Hmm … I don’t think anyone is suggesting anything else. Obviously some form of adaptation to changing conditions is critical.

That said, in posting this topic under the “Wicked Challenges” category, I really wasn’t seeking a ‘pithy motivational quote’ type of answer. I was attempting to encourage thoughts and questions which might help us explore the underlying complexity:

I’ll take a small swing at it myself, to hopefully get us back into the complexity a bit.

There’s a metaphor I like to use when thinking of how social contracts might work: Our species as a single organism, with each cell in that organism representing one human being.

For example:

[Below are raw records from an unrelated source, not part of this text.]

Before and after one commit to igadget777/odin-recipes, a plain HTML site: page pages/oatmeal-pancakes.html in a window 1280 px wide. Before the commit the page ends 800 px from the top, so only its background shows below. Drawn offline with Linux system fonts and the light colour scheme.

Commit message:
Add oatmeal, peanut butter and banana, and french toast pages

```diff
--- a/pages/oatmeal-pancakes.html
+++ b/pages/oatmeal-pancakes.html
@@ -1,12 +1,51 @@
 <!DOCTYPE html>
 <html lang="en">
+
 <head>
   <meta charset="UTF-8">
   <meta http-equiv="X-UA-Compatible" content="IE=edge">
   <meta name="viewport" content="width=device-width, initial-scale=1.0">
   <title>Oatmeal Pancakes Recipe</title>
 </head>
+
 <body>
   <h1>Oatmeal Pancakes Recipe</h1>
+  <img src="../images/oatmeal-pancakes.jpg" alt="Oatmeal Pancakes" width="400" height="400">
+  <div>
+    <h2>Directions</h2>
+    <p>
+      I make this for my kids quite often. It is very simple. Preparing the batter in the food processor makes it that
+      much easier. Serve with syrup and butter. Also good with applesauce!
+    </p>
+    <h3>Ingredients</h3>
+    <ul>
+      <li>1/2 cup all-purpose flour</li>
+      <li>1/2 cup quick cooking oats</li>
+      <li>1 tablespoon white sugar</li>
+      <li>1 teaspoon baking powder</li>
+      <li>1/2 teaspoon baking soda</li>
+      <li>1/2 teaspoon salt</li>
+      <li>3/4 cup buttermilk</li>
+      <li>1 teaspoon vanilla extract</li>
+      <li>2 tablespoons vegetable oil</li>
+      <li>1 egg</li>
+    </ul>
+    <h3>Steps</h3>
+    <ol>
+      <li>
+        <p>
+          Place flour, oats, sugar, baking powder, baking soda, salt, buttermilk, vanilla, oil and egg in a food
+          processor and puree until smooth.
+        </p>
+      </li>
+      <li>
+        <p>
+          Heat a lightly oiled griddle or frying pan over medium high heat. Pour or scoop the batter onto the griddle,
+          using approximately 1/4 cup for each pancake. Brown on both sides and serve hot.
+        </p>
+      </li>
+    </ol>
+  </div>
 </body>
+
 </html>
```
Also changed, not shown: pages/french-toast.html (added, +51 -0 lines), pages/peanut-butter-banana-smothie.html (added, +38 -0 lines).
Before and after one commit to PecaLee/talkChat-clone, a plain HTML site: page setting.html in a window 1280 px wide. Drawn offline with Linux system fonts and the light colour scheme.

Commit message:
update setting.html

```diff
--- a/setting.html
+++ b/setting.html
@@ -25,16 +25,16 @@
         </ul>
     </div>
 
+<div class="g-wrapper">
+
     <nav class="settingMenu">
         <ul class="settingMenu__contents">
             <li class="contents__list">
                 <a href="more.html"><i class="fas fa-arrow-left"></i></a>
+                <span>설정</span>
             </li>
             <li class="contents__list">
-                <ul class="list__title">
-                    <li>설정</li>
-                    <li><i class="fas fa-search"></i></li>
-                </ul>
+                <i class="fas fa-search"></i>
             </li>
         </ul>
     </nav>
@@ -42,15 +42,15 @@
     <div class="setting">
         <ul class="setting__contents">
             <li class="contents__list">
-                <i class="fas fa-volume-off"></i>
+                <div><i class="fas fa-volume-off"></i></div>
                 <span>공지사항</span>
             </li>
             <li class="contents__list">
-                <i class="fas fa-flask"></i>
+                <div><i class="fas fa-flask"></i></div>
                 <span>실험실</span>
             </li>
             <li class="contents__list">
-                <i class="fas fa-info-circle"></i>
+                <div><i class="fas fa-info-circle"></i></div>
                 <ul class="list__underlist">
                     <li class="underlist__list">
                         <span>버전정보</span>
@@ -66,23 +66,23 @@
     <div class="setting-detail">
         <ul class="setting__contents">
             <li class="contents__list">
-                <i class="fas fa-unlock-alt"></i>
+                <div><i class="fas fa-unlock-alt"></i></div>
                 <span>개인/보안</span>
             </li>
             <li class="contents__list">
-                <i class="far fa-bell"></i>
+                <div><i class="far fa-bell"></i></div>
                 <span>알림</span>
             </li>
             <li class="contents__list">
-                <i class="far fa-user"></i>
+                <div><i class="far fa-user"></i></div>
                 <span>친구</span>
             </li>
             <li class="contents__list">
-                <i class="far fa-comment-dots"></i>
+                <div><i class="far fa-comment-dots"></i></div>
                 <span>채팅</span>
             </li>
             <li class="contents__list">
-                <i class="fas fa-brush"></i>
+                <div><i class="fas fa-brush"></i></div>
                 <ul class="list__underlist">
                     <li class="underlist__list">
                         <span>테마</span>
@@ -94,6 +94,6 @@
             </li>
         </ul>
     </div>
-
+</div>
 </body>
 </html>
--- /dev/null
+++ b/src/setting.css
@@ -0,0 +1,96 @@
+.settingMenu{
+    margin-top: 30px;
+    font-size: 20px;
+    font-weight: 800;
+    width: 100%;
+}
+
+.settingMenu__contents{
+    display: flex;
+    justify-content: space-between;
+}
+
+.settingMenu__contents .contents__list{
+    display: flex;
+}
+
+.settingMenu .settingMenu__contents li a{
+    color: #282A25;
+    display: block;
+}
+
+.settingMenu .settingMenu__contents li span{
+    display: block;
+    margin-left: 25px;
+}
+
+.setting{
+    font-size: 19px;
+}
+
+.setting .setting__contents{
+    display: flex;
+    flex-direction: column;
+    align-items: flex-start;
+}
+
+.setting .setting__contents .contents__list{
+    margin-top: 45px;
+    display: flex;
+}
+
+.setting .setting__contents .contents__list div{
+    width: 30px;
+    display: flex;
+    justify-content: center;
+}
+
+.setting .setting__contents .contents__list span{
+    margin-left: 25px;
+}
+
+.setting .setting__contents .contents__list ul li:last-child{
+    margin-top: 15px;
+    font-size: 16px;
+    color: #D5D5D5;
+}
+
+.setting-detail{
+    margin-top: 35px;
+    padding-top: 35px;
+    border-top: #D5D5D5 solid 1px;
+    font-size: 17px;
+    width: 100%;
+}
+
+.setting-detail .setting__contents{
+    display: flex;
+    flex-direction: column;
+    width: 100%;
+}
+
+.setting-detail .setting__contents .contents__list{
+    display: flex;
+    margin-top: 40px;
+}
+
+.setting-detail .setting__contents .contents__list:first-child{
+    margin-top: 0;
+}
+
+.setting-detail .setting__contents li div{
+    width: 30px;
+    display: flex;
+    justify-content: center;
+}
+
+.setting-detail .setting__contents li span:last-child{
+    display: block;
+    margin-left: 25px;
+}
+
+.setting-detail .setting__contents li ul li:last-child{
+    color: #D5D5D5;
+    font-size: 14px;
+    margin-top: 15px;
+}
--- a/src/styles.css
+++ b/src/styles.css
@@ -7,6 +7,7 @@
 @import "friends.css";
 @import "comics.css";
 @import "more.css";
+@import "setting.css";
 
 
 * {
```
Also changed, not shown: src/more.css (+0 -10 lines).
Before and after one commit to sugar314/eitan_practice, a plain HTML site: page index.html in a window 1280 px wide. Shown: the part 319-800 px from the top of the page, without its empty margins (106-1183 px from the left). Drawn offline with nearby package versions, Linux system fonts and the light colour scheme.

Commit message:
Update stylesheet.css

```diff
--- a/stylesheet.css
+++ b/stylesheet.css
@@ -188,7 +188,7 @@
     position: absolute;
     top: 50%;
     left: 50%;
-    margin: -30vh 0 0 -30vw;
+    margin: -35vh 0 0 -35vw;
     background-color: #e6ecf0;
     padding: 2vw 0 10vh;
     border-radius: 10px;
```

Would it make sense to demand that a cell perform its work before it gets the nutrients it needs to do so?

  • This is what our ‘embedded social contract of exchanging work for an entitlement to share in society’s resources’ effectively does. “You have to work to ‘earn’ a living!”

Would we say that only those cells which stay in one location, performing a specialised role (like a liver cell, say) deserve to get certain nutrients which all cells (including white blood cells which travel around) actually need in order to perform their roles?

  • This is what happens when we tie ‘benefits’ (such as health care in the US) to only salaried jobs, and leave ‘gig workers’ to figure them all out for themselves.